**Your task:** Search the entries below for the word "space" and copy every line where it appears.

[Change listing data]
────────

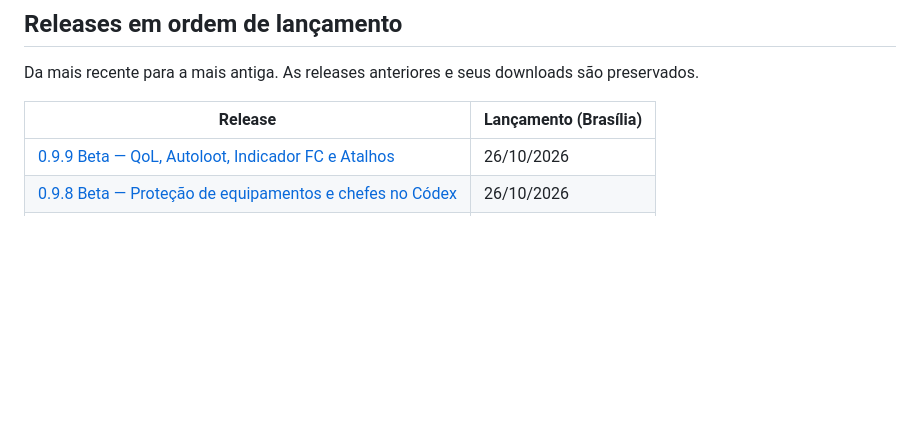
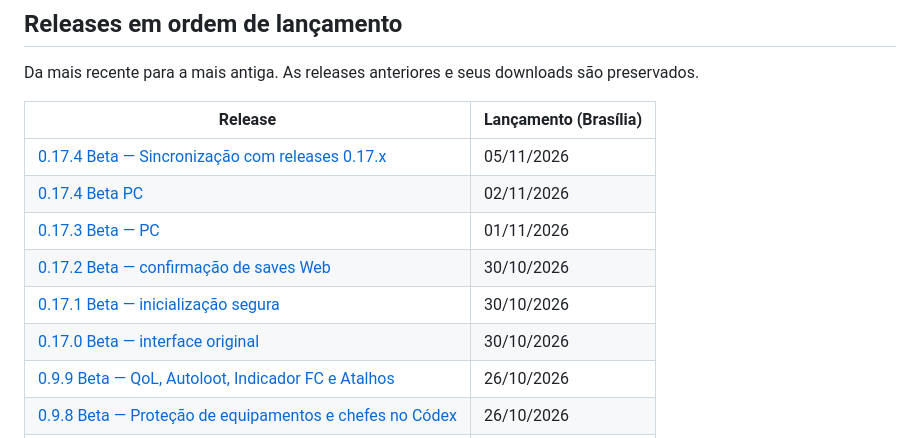
Before and after one commit to sugyua/destinia, a Markdown page: README.md, the part around one of its changes. Rendered like a GitHub page; blank space fills up the shorter version.

```diff
--- a/README.md
+++ b/README.md
@@ -320,6 +353,12 @@ Da mais recente para a mais antiga. As releases anteriores e seus downloads são
 
 | Release | Lançamento (Brasília) |
 | --- | --- |
+| [0.17.4 Beta — Sincronização com releases 0.17.x](https://github.com/sugyua/destinia/releases/tag/v0.17.4-beta.1) | 05/11/2026 |
+| [0.17.4 Beta PC](https://github.com/sugyua/destinia/releases/tag/v0.17.4-beta) | 02/11/2026 |
+| [0.17.3 Beta — PC](https://github.com/sugyua/destinia/releases/tag/v0.17.3-beta) | 01/11/2026 |
+| [0.17.2 Beta — confirmação de saves Web](https://github.com/sugyua/destinia/releases/tag/v0.17.2-beta) | 30/10/2026 |
+| [0.17.1 Beta — inicialização segura](https://github.com/sugyua/destinia/releases/tag/v0.17.1-beta) | 30/10/2026 |
+| [0.17.0 Beta — interface original](https://github.com/sugyua/destinia/releases/tag/v0.17.0-beta) | 30/10/2026 |
 | [0.9.9 Beta — QoL, Autoloot, Indicador FC e Atalhos](https://github.com/sugyua/destinia/releases/tag/v0.9.9-beta) | 26/10/2026 |
 | [0.9.8 Beta — Proteção de equipamentos e chefes no Códex](https://github.com/sugyua/destinia/releases/tag/v0.9.8-beta) | 26/10/2026 |
 | [0.9.7 Beta — FC e comparador nativos](https://github.com/sugyua/destinia/releases/tag/v0.9.7-beta) | 25/10/2026 |
```
Also changed, not shown: other parts of README.md (+36 -3 lines).
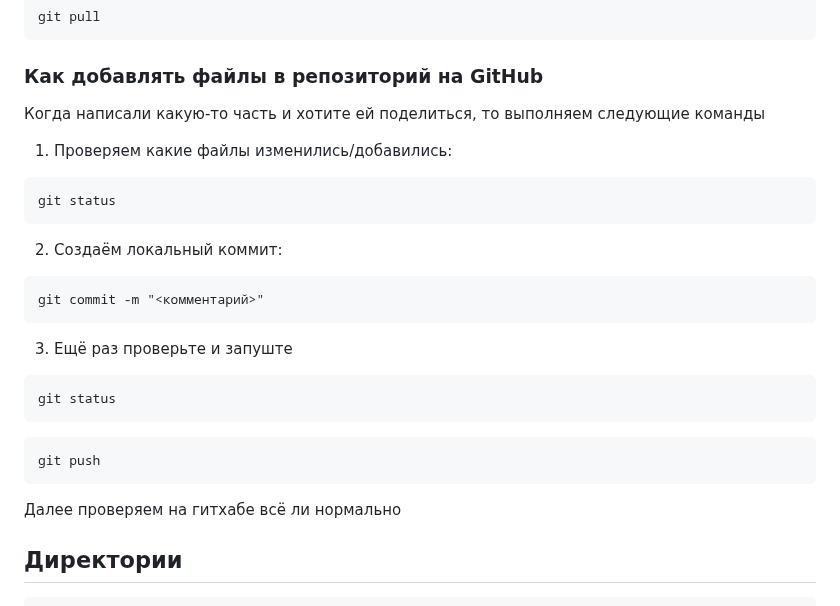
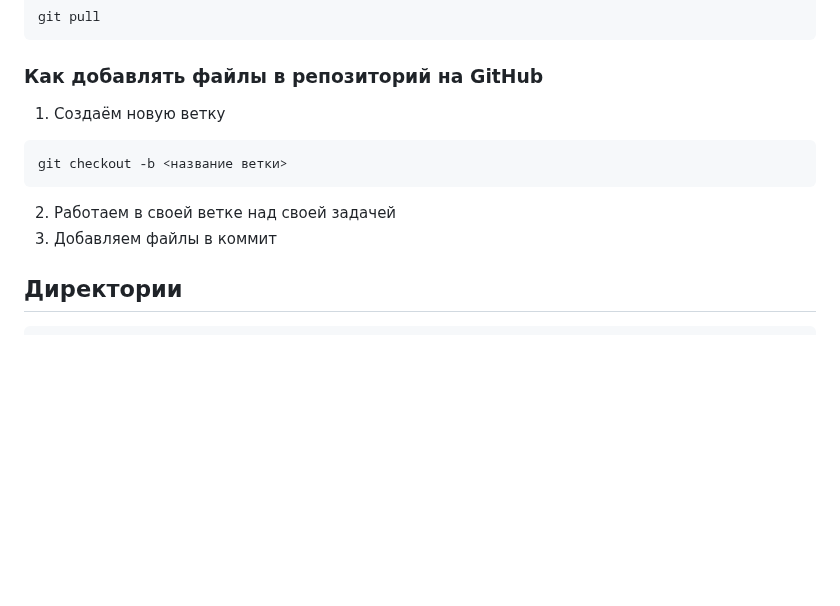
Before and after one commit to almanelis/ItMedForum, a Markdown page: README.md, the part around the change. Drawn GitHub-style; blank space fills up the shorter version.

````diff
--- a/README.md
+++ b/README.md
@@ -67,31 +67,13 @@ git pull
 
 ### Как добавлять файлы в репозиторий на GitHub
 
-Когда написали какую-то часть и хотите ей поделиться, то выполняем следующие команды
-
-1. Проверяем какие файлы изменились/добавились:
+1. Создаём новую ветку
 
 ```
-git status
+git checkout -b <название ветки>
 ```
-
-2. Создаём локальный коммит:
-
-```
-git commit -m "<комментарий>"
-```
-
-3. Ещё раз проверьте и запуште
-
-```
-git status
-```
-
-```
-git push
-```
-
-Далее проверяем на гитхабе всё ли нормально
+2. Работаем в своей ветке над своей задачей
+3. Добавляем файлы в коммит
 
 ## Директории
 
````
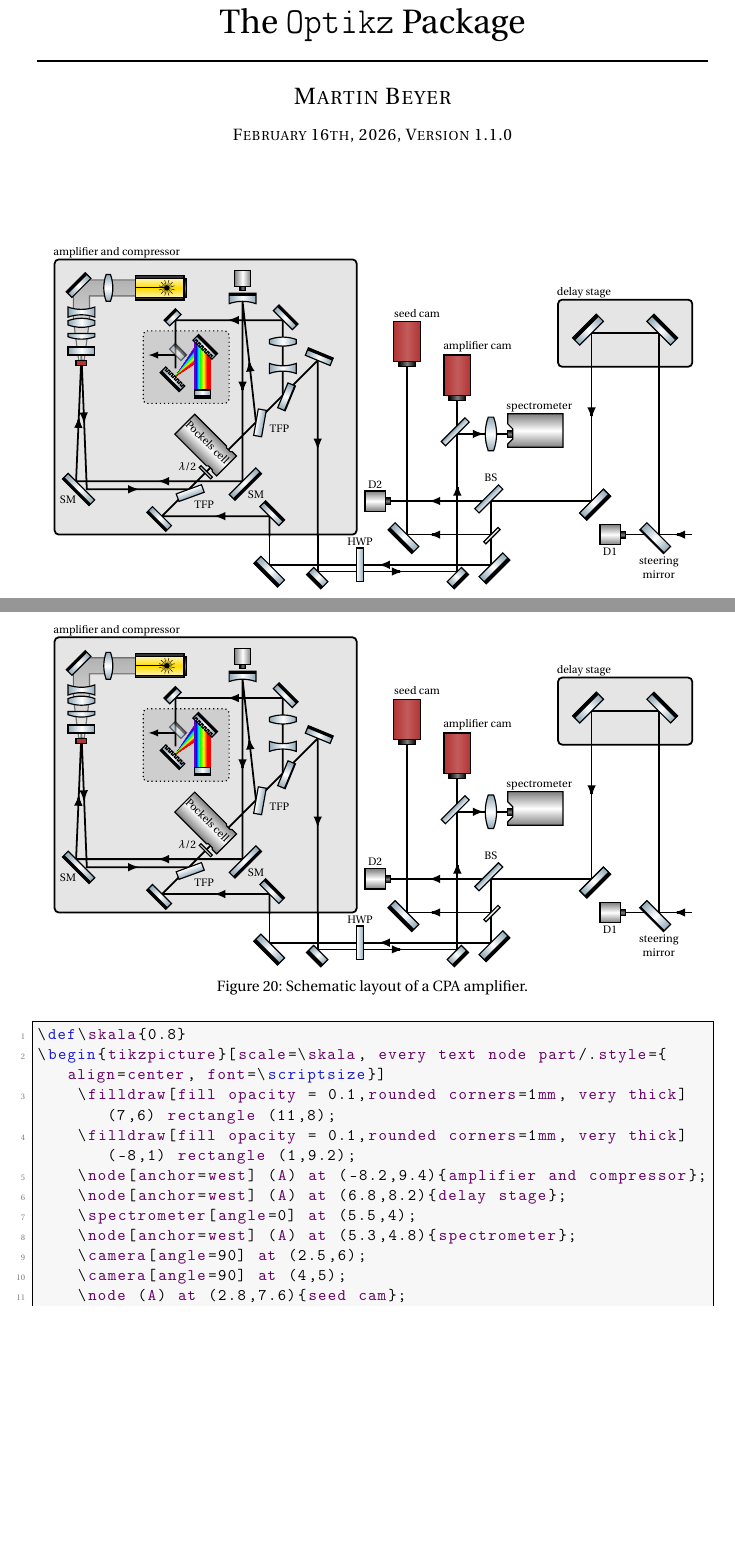
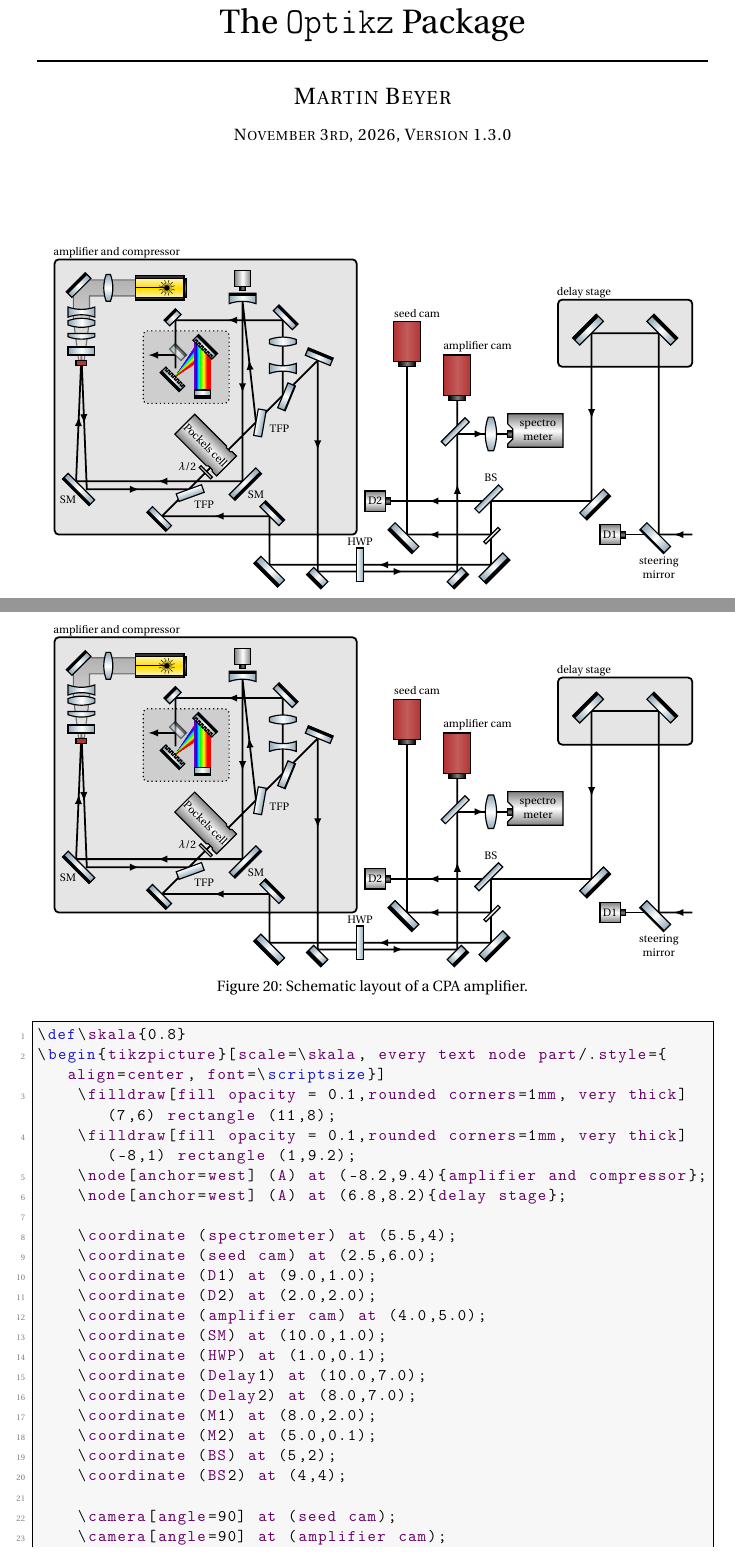
Before and after one commit to Tatze99/optikz, a LaTeX document (optikz_doc.tex, which reads optikz_doc_code/example_CPA_system.tex): two parts of pages 1 and 21 of 23 before the commit and two parts of pages 1 and 21 of 24 after it, joined at a grey line, cut so that both start at the same text, the shorter picture padded with empty space. The pictures show the PDF file optikz_doc.pdf that the author committed with the source.

Commit message:
color fixes, laserdir command extended, name option extended to diode

```diff
--- a/optikz_doc_code/example_CPA_system.tex
+++ b/optikz_doc_code/example_CPA_system.tex
@@ -4,38 +4,51 @@
     \filldraw[fill opacity = 0.1,rounded corners=1mm, very thick] (-8,1) rectangle (1,9.2);
     \node[anchor=west] (A) at (-8.2,9.4){amplifier and compressor};
     \node[anchor=west] (A) at (6.8,8.2){delay stage};
-    \spectrometer[angle=0] at (5.5,4);
-    \node[anchor=west] (A) at (5.3,4.8){spectrometer};
-    \camera[angle=90] at (2.5,6);
-    \camera[angle=90] at (4,5);
-    \node (A) at (2.8,7.6){seed cam};
-    \node (A) at (4.6,6.6){amplifier cam};
-    \diode[angle=180] at (9,1);
-    \diode[angle=180] at (2,2);
-    \node (A) at (1.55,2.5){D2};
-    \node (A) at (8.55,.5){D1};
-    \draw[very thick] (11,1) --node[laserdir]{\laserdir} (10,1) -- (10,7) -- (8,7) --node[laserdir]{\laserdir} (8,2) --node[laserdir, pos=0.8]{\laserdir} (2,2);
-    \draw[very thick] (5,2) -- (5,0.1) --node[laserdir]{\laserdir} (-8+8*\skala,.1) -- ++(0,.9);
-    \draw[very thick] (5,1) --node[laserdir, pos=0.72]{\laserdir} (2.5,1) -- (2.5,6);
-    \draw[very thick] (-8+9.8*\skala,1) -- ++(0,-1.1) --node[laserdir,pos=0.6]{\laserdir} (4,-.1) --node[laserdir]{\laserdir} (4,5);
-    \draw[very thick] (4,4) --node[laserdir]{\laserdir} (5.5,4);
-    \draw[very thick] (10,1) -- (9,1);
-    \TFP[angle=0] at (1,0.1);
+
+    \coordinate (spectrometer) at (5.5,4);
+    \coordinate (seed cam) at (2.5,6.0);
+    \coordinate (D1) at (9.0,1.0);
+    \coordinate (D2) at (2.0,2.0);
+    \coordinate (amplifier cam) at (4.0,5.0);
+    \coordinate (SM) at (10.0,1.0);
+    \coordinate (HWP) at (1.0,0.1);
+    \coordinate (Delay1) at (10.0,7.0);
+    \coordinate (Delay2) at (8.0,7.0);
+    \coordinate (M1) at (8.0,2.0);
+    \coordinate (M2) at (5.0,0.1);
+    \coordinate (BS) at (5,2);
+    \coordinate (BS2) at (4,4);
+
+    \camera[angle=90] at (seed cam);
+    \camera[angle=90] at (amplifier cam);
+    \node at (2.8,7.6){seed cam};
+    \node at (4.6,6.6){amplifier cam};
+    \diode[angle=180, name=D1] at (D1);
+    \diode[angle=180, name=D2] at (D2);
+    \spectrometer[angle=0, name=spectro\\meter] at (spectrometer);
+
+    \draw[very thick] (11,1) --node[laserdir]{\laserdir} (SM) -- (Delay1) -- (Delay2) --node[laserdir]{\laserdir} (M1) --node[laserdir, pos=0.8]{\laserdir} (D2);
+    \draw[very thick] (BS) -- (M2) --node[laserdir]{\laserdir} (-8+8*\skala,.1) -- ++(0,.9);
+    \draw[very thick] (5,1) --node[laserdir, pos=0.72]{\laserdir} (2.5,1) -- (seed cam);
+    \draw[very thick] (-8+9.8*\skala,1) -- ++(0,-1.1) --node[laserdir,pos=0.6]{\laserdir} (4,-.1) --node[laserdir]{\laserdir} (amplifier cam);
+    \draw[very thick] (BS2) --node[laserdir]{\laserdir} (spectrometer);
+    \draw[very thick] (SM) -- (D1);
+
+    \TFP[angle=0] at (HWP);
     \node (A) at (1.1,.8){HWP};
     \splitter[angle=-45, width=0.6, thickness=0.3] at (5,1);
     \node (A) at (5,2.7){BS};
-    \splitter[angle=135, thickness=0.6] at (5,2);
-    \splitter[angle=-45+180, thickness=0.6] at (4,4);
+    \splitter[angle=135, thickness=0.6] at (BS);
+    \splitter[angle=-45+180, thickness=0.6] at (BS2);
     \convexlens[angle=0] at (5,4);
     \mirror[angle=-45, shift=0.9, width=0.6] at (4.1,0);
     \mirror[angle=225, shift=-0.9, width=0.6] at (-8+9.8*\skala-.1,0);
     \mirror[angle=225] at (-8+8*\skala+.1,0);
-    \mirror[angle=-45] at (5,0.1);
-    \mirror[angle=-45] at (8,2);
-    \mirror[angle=-45] at (8,2);
-    \mirror[angle=135] at (8,7);
-    \mirror[angle=45] at (10,7);
-    \mirror[angle=225, strip=0.5] at (10,1);
+    \mirror[angle=-45] at (M2);
+    \mirror[angle=-45] at (M1);
+    \mirror[angle=135] at (Delay2);
+    \mirror[angle=45] at (Delay1);
+    \mirror[angle=225, strip=0.5] at (SM);
     \node (A) at (10,0){steering\\mirror};
     \mirror[angle=225] at (2.5,1);
 
@@ -64,8 +77,7 @@
       \mirror[angle=225] at (4,1);
       \mirror[angle=45] at (8.5,8.3);
       \mirror[angle=45+90, width=0.6] at (4.5,8.3);
-      \pockelscell[angle=45, shift=0.8] at (5.8,2.8);
-      \node[rotate=-45] at (5.7,3.75){Pockels cell};
+      \pockelscell[angle=45, shift=0.8, name=Pockels cell] at (5.8,2.8);
 
       %% compressor
       \begin{scope}[shift={(0,-.3)}]
```
Also changed, not shown: optikz.sty (+62 -34 lines), optikz_doc.tex (+6 -6 lines), optikz_doc_code/doc_name.tex (+2 -0 lines), optikz_doc.pdf.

────────

**Output below:**
Before and after one commit to sugyua/destinia, a Markdown page: README.md, the part around one of its changes. Rendered like a GitHub page; blank space fills up the shorter version.
Before and after one commit to almanelis/ItMedForum, a Markdown page: README.md, the part around the change. Drawn GitHub-style; blank space fills up the shorter version.
Before and after one commit to Tatze99/optikz, a LaTeX document (optikz_doc.tex, which reads optikz_doc_code/example_CPA_system.tex): two parts of pages 1 and 21 of 23 before the commit and two parts of pages 1 and 21 of 24 after it, joined at a grey line, cut so that both start at the same text, the shorter picture padded with empty space. The pictures show the PDF file optikz_doc.pdf that the author committed with the source.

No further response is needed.